## DATA SECTION:
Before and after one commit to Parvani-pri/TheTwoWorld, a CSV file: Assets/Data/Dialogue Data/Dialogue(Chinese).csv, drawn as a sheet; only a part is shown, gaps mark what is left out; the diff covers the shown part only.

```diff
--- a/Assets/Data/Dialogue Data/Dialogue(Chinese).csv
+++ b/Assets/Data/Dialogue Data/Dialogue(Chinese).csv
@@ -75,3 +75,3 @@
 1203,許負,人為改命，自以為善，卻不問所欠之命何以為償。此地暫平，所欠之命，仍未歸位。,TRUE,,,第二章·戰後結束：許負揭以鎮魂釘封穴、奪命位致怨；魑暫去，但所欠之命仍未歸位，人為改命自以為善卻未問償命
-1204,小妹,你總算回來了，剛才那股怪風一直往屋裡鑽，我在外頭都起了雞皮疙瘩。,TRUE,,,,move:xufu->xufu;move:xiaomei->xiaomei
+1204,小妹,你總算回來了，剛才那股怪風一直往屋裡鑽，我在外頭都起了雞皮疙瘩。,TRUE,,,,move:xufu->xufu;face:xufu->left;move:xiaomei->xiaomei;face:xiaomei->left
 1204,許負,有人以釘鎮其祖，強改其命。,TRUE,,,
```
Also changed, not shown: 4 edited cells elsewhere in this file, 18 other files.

## WHAT THE TASK REQUIRES:
Could you write out all of the data again, exactly as given?

## ANSWER TO THIS EXERCISE:
Before and after one commit to Parvani-pri/TheTwoWorld, a CSV file: Assets/Data/Dialogue Data/Dialogue(Chinese).csv, drawn as a sheet; only a part is shown, gaps mark what is left out; the diff covers the shown part only.

```diff
--- a/Assets/Data/Dialogue Data/Dialogue(Chinese).csv
+++ b/Assets/Data/Dialogue Data/Dialogue(Chinese).csv
@@ -75,3 +75,3 @@
 1203,許負,人為改命，自以為善，卻不問所欠之命何以為償。此地暫平，所欠之命，仍未歸位。,TRUE,,,第二章·戰後結束：許負揭以鎮魂釘封穴、奪命位致怨；魑暫去，但所欠之命仍未歸位，人為改命自以為善卻未問償命
-1204,小妹,你總算回來了，剛才那股怪風一直往屋裡鑽，我在外頭都起了雞皮疙瘩。,TRUE,,,,move:xufu->xufu;move:xiaomei->xiaomei
+1204,小妹,你總算回來了，剛才那股怪風一直往屋裡鑽，我在外頭都起了雞皮疙瘩。,TRUE,,,,move:xufu->xufu;face:xufu->left;move:xiaomei->xiaomei;face:xiaomei->left
 1204,許負,有人以釘鎮其祖，強改其命。,TRUE,,,
```
Also changed, not shown: 4 edited cells elsewhere in this file, 18 other files.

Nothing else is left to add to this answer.